### PROBLEM DETAILS
Each entry needs to be reproduced exactly as it is.

### TASK MATERIAL
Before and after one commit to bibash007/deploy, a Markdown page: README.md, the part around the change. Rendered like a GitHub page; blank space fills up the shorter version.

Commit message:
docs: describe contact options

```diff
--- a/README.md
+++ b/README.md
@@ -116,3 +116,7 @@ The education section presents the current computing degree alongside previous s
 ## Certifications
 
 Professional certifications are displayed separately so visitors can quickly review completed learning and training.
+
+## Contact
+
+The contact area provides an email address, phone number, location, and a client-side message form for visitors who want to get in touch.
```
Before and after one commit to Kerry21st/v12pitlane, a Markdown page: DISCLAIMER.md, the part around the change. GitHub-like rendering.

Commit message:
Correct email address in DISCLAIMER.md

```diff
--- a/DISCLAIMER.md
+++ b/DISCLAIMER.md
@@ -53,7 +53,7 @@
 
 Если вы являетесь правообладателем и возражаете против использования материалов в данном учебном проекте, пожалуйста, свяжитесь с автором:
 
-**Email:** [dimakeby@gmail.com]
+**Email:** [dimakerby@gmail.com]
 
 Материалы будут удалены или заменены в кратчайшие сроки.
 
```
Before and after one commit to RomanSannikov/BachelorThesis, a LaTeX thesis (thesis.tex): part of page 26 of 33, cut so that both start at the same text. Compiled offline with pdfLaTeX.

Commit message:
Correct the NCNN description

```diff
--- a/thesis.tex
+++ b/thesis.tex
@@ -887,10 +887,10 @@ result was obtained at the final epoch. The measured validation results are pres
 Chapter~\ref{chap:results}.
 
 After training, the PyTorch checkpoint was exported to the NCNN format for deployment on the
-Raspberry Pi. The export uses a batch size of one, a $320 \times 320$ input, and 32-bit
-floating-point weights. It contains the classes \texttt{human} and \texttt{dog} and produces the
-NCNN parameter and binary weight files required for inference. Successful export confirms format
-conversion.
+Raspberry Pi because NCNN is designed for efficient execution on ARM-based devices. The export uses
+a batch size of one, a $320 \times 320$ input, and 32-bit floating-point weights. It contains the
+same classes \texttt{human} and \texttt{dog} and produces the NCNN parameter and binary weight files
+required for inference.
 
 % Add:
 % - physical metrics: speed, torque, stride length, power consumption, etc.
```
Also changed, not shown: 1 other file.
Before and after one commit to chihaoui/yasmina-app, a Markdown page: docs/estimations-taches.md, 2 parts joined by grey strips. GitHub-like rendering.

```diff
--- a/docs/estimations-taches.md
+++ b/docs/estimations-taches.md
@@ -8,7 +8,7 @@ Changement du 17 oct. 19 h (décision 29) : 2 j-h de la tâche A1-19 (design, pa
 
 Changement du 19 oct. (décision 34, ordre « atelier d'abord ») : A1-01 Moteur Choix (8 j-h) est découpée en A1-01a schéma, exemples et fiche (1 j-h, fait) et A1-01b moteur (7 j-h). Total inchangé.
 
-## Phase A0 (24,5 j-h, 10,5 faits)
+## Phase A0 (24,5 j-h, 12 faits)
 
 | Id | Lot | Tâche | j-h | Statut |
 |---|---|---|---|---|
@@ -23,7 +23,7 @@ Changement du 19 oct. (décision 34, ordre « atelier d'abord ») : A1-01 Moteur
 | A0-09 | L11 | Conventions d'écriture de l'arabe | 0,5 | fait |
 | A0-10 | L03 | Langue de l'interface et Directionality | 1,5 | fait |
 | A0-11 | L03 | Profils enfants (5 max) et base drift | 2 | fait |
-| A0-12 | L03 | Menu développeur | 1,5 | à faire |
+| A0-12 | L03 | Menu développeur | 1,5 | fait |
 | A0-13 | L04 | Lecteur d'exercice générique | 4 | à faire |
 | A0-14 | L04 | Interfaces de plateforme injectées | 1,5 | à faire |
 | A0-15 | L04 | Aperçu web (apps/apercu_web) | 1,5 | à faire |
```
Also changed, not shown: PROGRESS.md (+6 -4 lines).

### THE ANSWER
Before and after one commit to bibash007/deploy, a Markdown page: README.md, the part around the change. Rendered like a GitHub page; blank space fills up the shorter version.

Commit message:
docs: describe contact options

```diff
--- a/README.md
+++ b/README.md
@@ -116,3 +116,7 @@ The education section presents the current computing degree alongside previous s
 ## Certifications
 
 Professional certifications are displayed separately so visitors can quickly review completed learning and training.
+
+## Contact
+
+The contact area provides an email address, phone number, location, and a client-side message form for visitors who want to get in touch.
```
Before and after one commit to Kerry21st/v12pitlane, a Markdown page: DISCLAIMER.md, the part around the change. GitHub-like rendering.

Commit message:
Correct email address in DISCLAIMER.md

```diff
--- a/DISCLAIMER.md
+++ b/DISCLAIMER.md
@@ -53,7 +53,7 @@
 
 Если вы являетесь правообладателем и возражаете против использования материалов в данном учебном проекте, пожалуйста, свяжитесь с автором:
 
-**Email:** [dimakeby@gmail.com]
+**Email:** [dimakerby@gmail.com]
 
 Материалы будут удалены или заменены в кратчайшие сроки.
 
```
Before and after one commit to RomanSannikov/BachelorThesis, a LaTeX thesis (thesis.tex): part of page 26 of 33, cut so that both start at the same text. Compiled offline with pdfLaTeX.

Commit message:
Correct the NCNN description

```diff
--- a/thesis.tex
+++ b/thesis.tex
@@ -887,10 +887,10 @@ result was obtained at the final epoch. The measured validation results are pres
 Chapter~\ref{chap:results}.
 
 After training, the PyTorch checkpoint was exported to the NCNN format for deployment on the
-Raspberry Pi. The export uses a batch size of one, a $320 \times 320$ input, and 32-bit
-floating-point weights. It contains the classes \texttt{human} and \texttt{dog} and produces the
-NCNN parameter and binary weight files required for inference. Successful export confirms format
-conversion.
+Raspberry Pi because NCNN is designed for efficient execution on ARM-based devices. The export uses
+a batch size of one, a $320 \times 320$ input, and 32-bit floating-point weights. It contains the
+same classes \texttt{human} and \texttt{dog} and produces the NCNN parameter and binary weight files
+required for inference.
 
 % Add:
 % - physical metrics: speed, torque, stride length, power consumption, etc.
```
Also changed, not shown: 1 other file.
Before and after one commit to chihaoui/yasmina-app, a Markdown page: docs/estimations-taches.md, 2 parts joined by grey strips. GitHub-like rendering.

```diff
--- a/docs/estimations-taches.md
+++ b/docs/estimations-taches.md
@@ -8,7 +8,7 @@ Changement du 17 oct. 19 h (décision 29) : 2 j-h de la tâche A1-19 (design, pa
 
 Changement du 19 oct. (décision 34, ordre « atelier d'abord ») : A1-01 Moteur Choix (8 j-h) est découpée en A1-01a schéma, exemples et fiche (1 j-h, fait) et A1-01b moteur (7 j-h). Total inchangé.
 
-## Phase A0 (24,5 j-h, 10,5 faits)
+## Phase A0 (24,5 j-h, 12 faits)
 
 | Id | Lot | Tâche | j-h | Statut |
 |---|---|---|---|---|
@@ -23,7 +23,7 @@ Changement du 19 oct. (décision 34, ordre « atelier d'abord ») : A1-01 Moteur
 | A0-09 | L11 | Conventions d'écriture de l'arabe | 0,5 | fait |
 | A0-10 | L03 | Langue de l'interface et Directionality | 1,5 | fait |
 | A0-11 | L03 | Profils enfants (5 max) et base drift | 2 | fait |
-| A0-12 | L03 | Menu développeur | 1,5 | à faire |
+| A0-12 | L03 | Menu développeur | 1,5 | fait |
 | A0-13 | L04 | Lecteur d'exercice générique | 4 | à faire |
 | A0-14 | L04 | Interfaces de plateforme injectées | 1,5 | à faire |
 | A0-15 | L04 | Aperçu web (apps/apercu_web) | 1,5 | à faire |
```
Also changed, not shown: PROGRESS.md (+6 -4 lines).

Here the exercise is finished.